David Mowat, the Conservative MP for Warrington South, has a son who works as a junior doctor.

He said his family “was split” and held “regular debate” about pay and conditions within the NHS.

And his son “feels things weren’t as good as they should be” for young doctors, he added.

“If there’s one group of people in this country that we rely on and need, it’s the young doctors who are at the heart of the NHS,” Mr Mowatt said.

“We need to find a way through this that works for everybody.”

Mr Mowatt added that perhaps the government could look at how other countries operate similar health care systems.

“Doctors are under an awful lot of pressure. Maybe some countries, like Australia, have a system that treats them better.”

Pictures from the strikes
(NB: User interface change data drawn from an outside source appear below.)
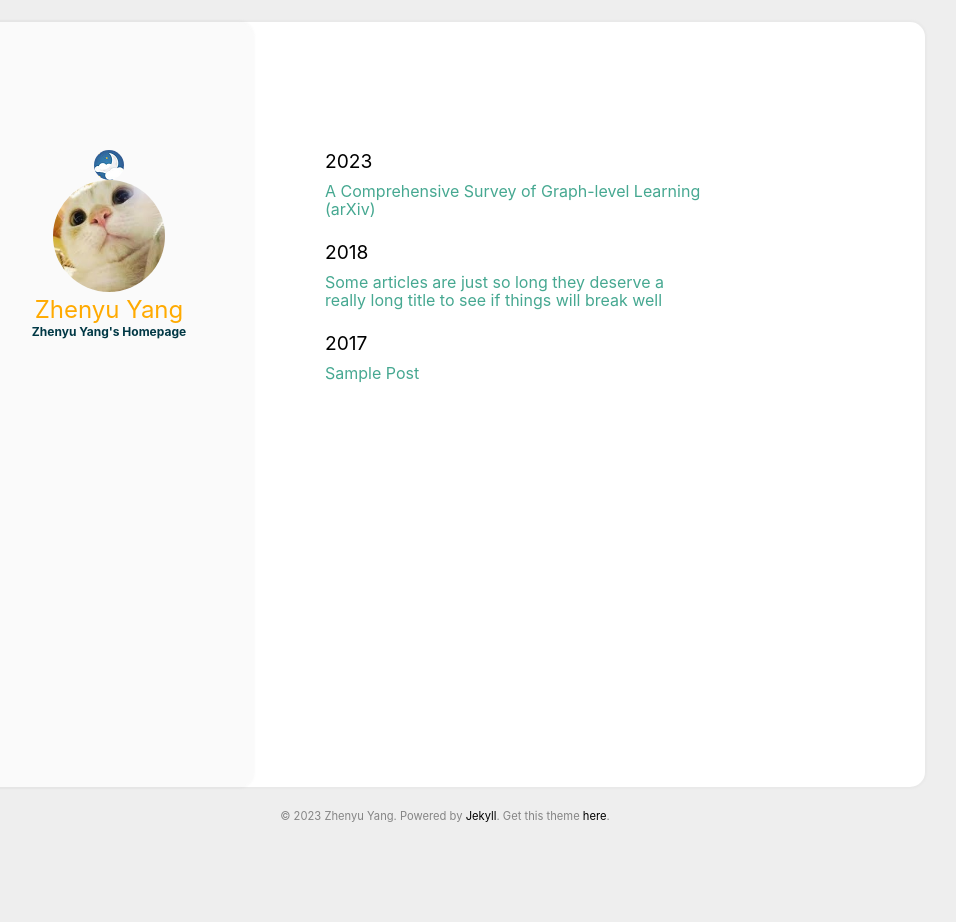
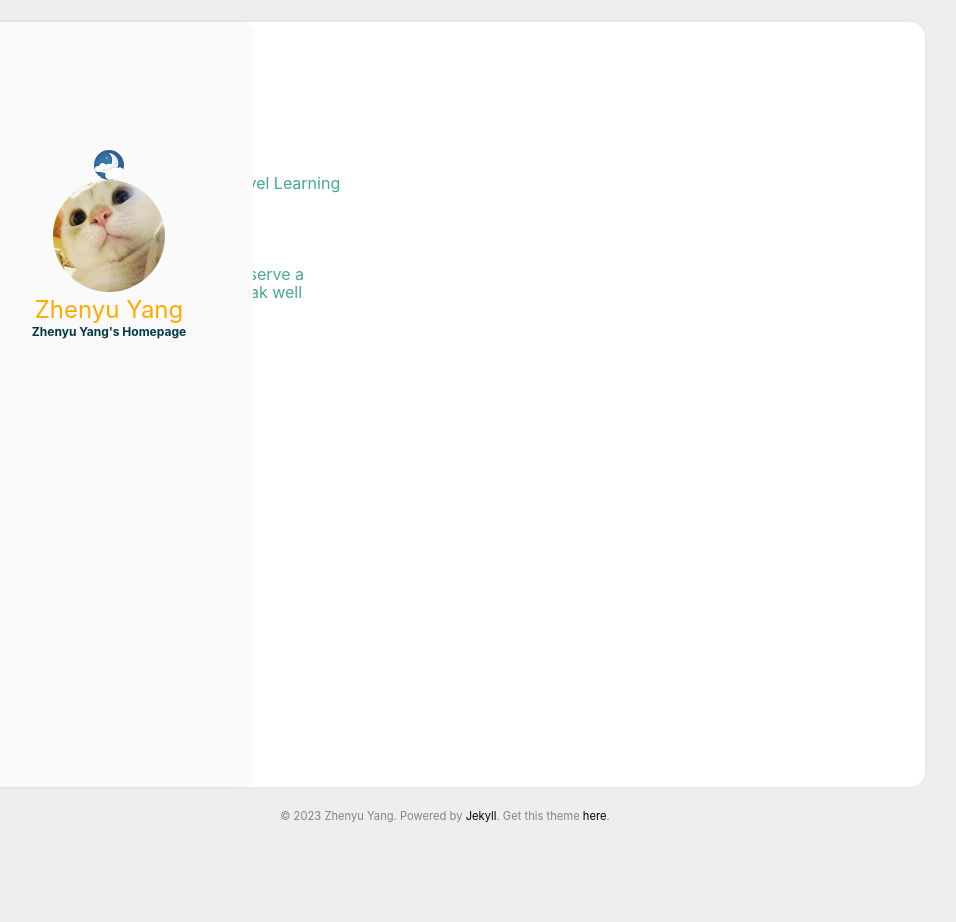
Before and after one commit to ZhenyuYangMQ/ZhenyuYangMQ.github.io, a Jekyll site: the page built from index.html, in a window 1280 px wide. Shown: the whole page, without its empty margins (195-1151 px from the left). Built offline with Jekyll 4.4.1, drawn with Linux system fonts in a browser that asks for light colours.

Commit message:
Update page.html

```diff
--- a/_layouts/page.html
+++ b/_layouts/page.html
@@ -10,11 +10,11 @@
 
     <!-- {% include mobile_menu.html %} -->
 
-    <main class="main">
+    <!--<main class="main">
 
     {{ content }}
 
-    </main>
+    </main>-->
 
   </div>
 
```
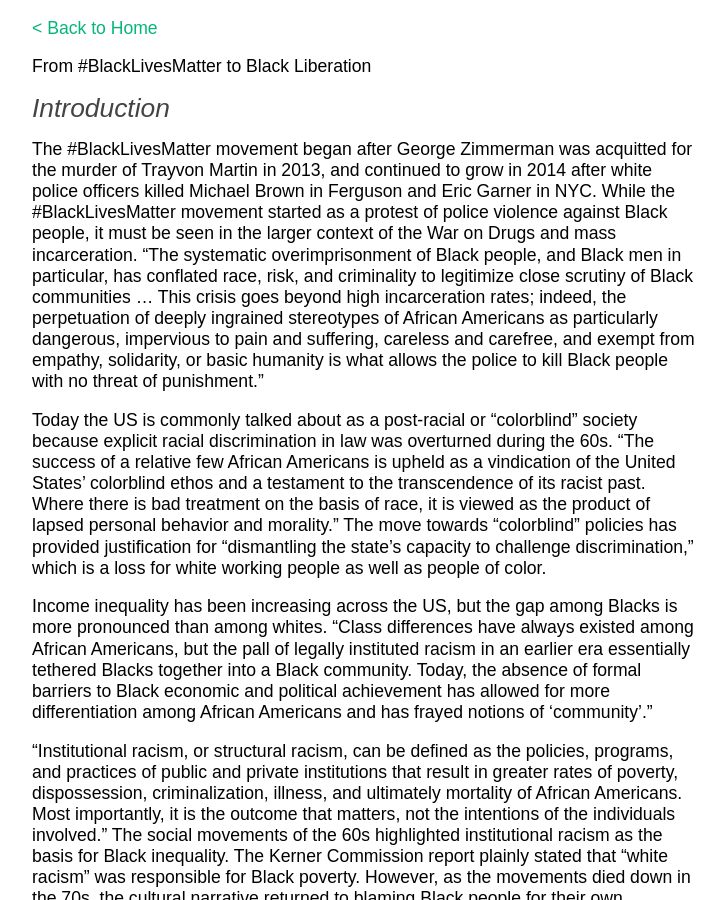
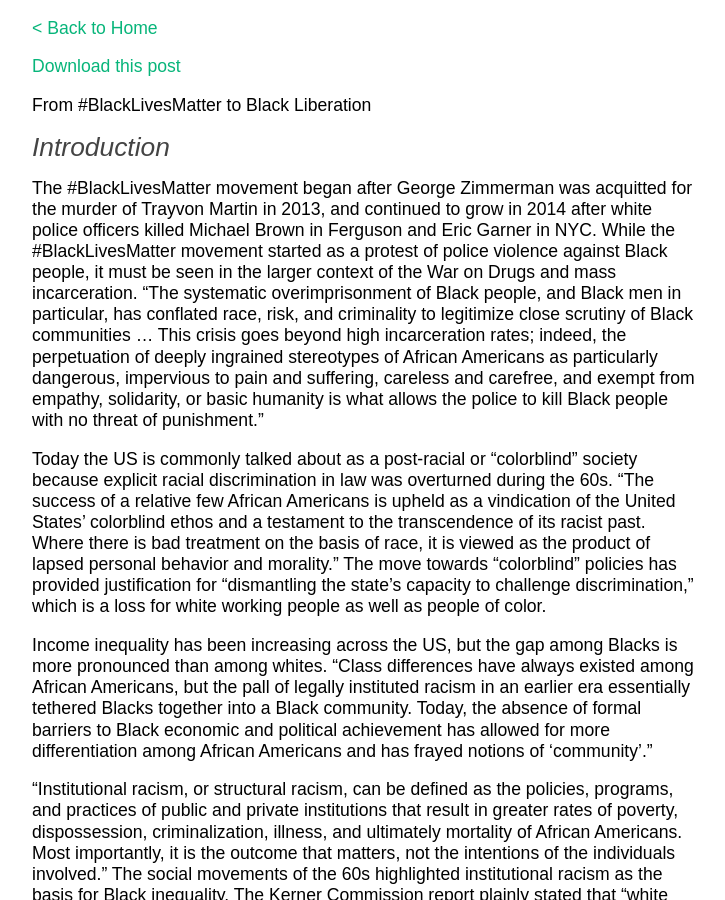
Before and after one commit to radicalbarracuda/sf-feminist-book-club, a Jekyll site: the page built from _posts/2018-12-18-FromBLMToBlackLiberation.md, in a window 1280 px wide and 900 px high. Shown: the whole window, without its empty margins (273-998 px from the left). Built offline with Jekyll 4.4.1, drawn with Linux system fonts in a browser that asks for light colours.

Commit message:
Add print link to posts layout

```diff
--- a/_layouts/posts.html
+++ b/_layouts/posts.html
@@ -18,6 +18,7 @@
 <body>
 <main>
   <p><a href="/">< Back to Home</a></p>
+  <a href="javascript:window.print();">Download this post</a>
   {{ content }}
 </main>
 </body>
```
Protesters outside St Thomas' Hospital in London
PA
Protesters outside St Thomas' Hospital in London.
A woman poses with her baby in the frame of a protest banner at a strike in London
AP
People of all ages have come together to support the strikes.
A demonstrator holds a tray of decorated cakes at a strike
AFP
NHS-themed cupcakes at a protest at Frimley Park Hospital, London.
Junior doctors pose for a photograph with placards
Getty Images
Junior doctors with their decorated placards on a picket outside Kings College Hospital.